▶ [THE PROBLEM] Across the listing below, state how many lines hold the string "https"; write nothing but that number.

▶ [ENTRIES SUPPLIED]
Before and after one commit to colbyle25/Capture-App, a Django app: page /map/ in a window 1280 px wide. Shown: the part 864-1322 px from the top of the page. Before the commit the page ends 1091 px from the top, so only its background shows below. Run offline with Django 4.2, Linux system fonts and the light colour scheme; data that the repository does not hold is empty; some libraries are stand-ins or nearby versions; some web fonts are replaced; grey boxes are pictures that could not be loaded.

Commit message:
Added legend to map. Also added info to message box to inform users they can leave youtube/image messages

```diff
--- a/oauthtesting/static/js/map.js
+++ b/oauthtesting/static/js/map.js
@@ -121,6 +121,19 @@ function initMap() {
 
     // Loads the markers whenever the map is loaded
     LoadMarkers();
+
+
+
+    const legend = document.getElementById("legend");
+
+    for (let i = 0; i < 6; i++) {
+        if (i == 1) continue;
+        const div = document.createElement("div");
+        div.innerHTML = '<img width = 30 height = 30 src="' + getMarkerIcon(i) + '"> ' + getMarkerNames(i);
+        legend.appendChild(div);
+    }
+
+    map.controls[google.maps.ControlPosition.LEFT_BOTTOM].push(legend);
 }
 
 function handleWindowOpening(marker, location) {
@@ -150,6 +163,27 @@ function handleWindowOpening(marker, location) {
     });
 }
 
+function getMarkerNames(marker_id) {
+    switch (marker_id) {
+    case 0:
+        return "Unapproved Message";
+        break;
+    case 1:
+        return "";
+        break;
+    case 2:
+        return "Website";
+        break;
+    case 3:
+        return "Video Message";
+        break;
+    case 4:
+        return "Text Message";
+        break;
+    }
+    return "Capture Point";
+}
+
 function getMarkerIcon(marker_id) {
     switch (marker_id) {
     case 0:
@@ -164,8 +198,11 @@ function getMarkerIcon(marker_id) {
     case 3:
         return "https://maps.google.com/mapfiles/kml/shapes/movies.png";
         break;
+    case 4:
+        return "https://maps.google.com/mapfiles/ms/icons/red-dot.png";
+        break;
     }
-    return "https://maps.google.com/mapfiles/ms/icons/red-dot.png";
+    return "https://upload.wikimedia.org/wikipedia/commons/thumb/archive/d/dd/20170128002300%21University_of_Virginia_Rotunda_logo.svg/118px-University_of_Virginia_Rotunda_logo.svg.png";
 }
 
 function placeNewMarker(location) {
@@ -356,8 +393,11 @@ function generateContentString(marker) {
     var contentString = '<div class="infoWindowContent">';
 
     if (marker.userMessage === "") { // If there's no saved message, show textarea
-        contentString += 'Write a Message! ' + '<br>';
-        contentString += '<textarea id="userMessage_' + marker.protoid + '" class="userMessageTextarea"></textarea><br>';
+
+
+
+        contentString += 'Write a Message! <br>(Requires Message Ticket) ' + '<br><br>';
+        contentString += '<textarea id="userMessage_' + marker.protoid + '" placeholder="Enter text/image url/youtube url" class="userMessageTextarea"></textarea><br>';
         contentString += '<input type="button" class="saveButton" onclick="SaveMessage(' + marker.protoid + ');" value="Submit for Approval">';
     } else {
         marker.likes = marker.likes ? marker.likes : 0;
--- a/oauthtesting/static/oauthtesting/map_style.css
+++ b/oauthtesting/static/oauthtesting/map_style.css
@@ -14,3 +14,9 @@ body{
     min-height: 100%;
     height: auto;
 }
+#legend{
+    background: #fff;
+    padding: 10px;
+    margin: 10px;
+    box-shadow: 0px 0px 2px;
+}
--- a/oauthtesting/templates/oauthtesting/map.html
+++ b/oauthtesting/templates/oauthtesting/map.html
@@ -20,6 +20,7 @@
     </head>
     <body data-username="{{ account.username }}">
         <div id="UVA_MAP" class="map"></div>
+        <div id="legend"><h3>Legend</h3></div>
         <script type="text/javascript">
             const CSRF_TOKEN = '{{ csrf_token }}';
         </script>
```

...

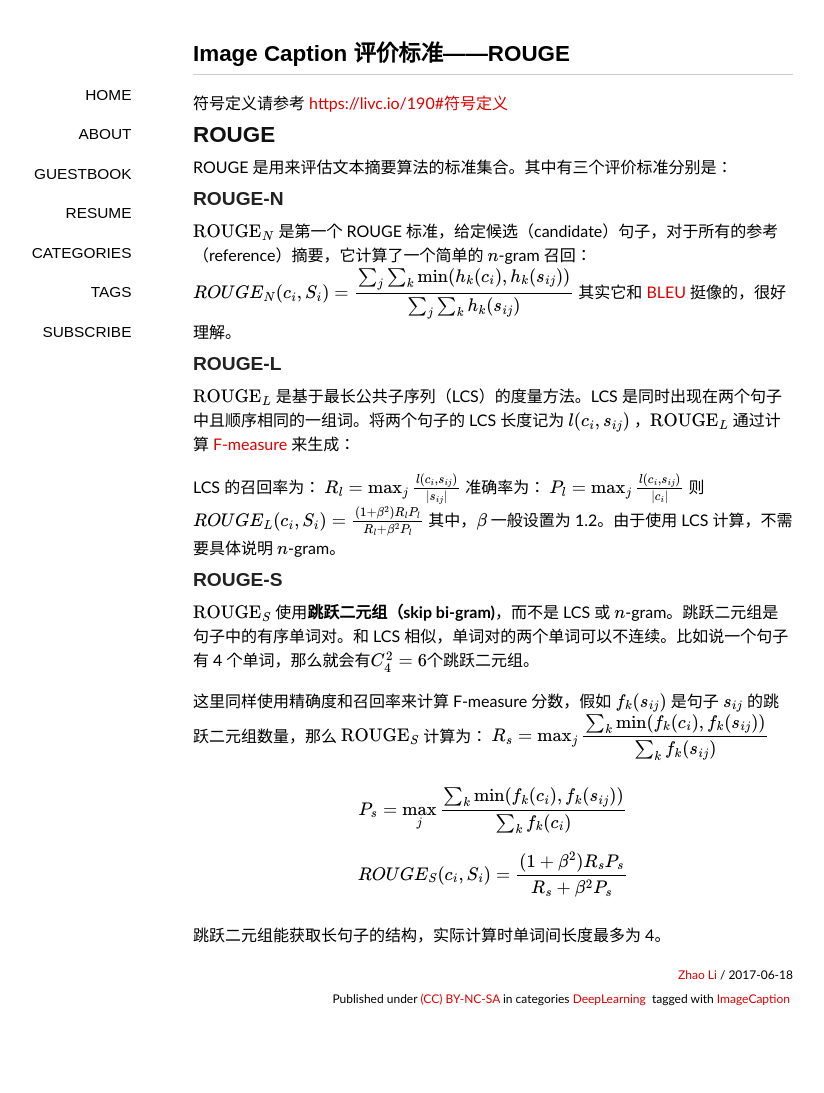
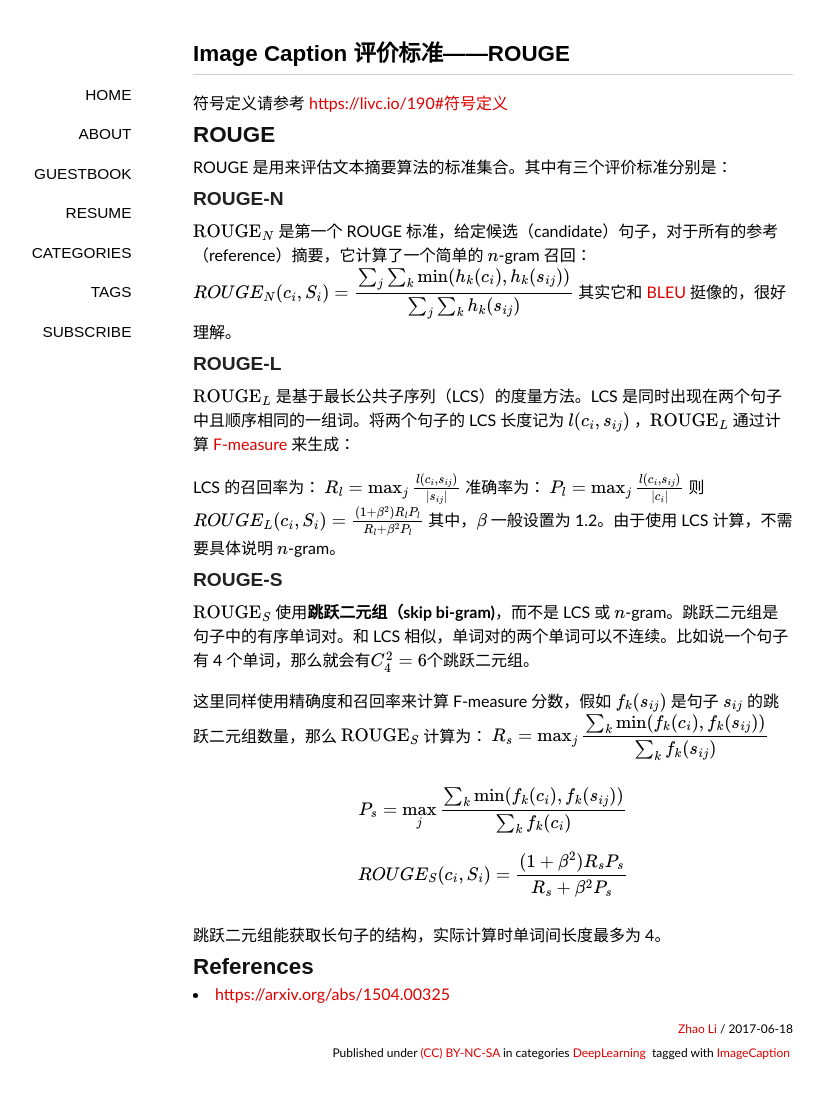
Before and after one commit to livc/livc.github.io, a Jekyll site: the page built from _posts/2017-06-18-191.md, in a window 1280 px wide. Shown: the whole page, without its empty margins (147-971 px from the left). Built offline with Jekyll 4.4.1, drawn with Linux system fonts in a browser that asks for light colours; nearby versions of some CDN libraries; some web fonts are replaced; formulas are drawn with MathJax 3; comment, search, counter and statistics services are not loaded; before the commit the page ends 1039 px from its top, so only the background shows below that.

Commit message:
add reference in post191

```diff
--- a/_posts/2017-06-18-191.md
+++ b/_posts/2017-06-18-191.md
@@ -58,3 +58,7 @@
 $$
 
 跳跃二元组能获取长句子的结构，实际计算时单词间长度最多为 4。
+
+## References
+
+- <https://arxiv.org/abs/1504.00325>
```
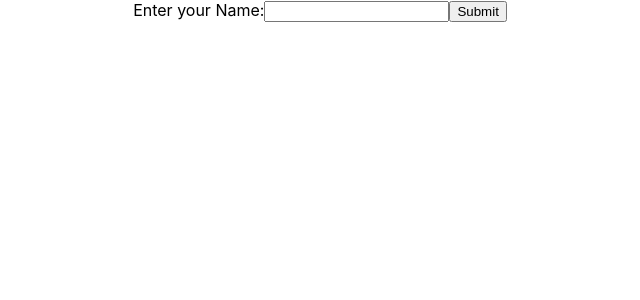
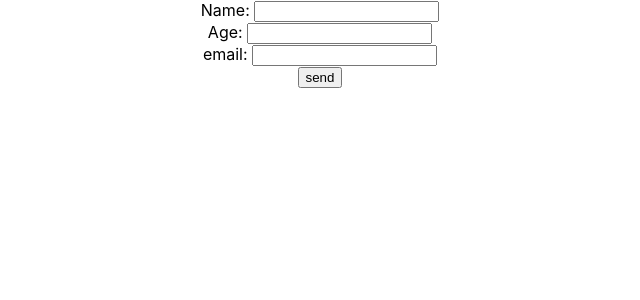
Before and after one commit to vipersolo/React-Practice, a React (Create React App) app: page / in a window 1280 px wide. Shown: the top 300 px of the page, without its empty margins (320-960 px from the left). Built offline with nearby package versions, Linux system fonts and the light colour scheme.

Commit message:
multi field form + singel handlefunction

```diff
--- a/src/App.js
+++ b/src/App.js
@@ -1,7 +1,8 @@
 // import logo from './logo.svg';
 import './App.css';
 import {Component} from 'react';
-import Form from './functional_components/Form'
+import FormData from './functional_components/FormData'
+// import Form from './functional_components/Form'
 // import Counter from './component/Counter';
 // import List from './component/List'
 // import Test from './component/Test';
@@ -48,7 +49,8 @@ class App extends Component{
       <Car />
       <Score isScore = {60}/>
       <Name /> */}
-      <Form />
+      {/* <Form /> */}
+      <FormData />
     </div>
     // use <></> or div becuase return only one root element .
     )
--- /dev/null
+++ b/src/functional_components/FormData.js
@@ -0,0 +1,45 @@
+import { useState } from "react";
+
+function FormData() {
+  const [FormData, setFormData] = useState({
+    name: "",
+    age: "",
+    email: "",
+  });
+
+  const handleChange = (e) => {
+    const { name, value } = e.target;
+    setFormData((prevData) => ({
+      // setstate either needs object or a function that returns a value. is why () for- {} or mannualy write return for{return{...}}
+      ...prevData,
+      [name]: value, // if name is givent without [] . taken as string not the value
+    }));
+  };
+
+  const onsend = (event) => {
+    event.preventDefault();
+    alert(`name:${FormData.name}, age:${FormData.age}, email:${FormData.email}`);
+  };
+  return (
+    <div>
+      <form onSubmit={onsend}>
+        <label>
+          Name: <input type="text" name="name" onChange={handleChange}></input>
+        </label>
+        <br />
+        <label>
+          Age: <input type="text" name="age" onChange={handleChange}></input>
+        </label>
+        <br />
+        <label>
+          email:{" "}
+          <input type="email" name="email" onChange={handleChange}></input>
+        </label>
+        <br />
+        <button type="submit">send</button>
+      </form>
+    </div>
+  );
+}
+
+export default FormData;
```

▶ [TASK ANSWER] 5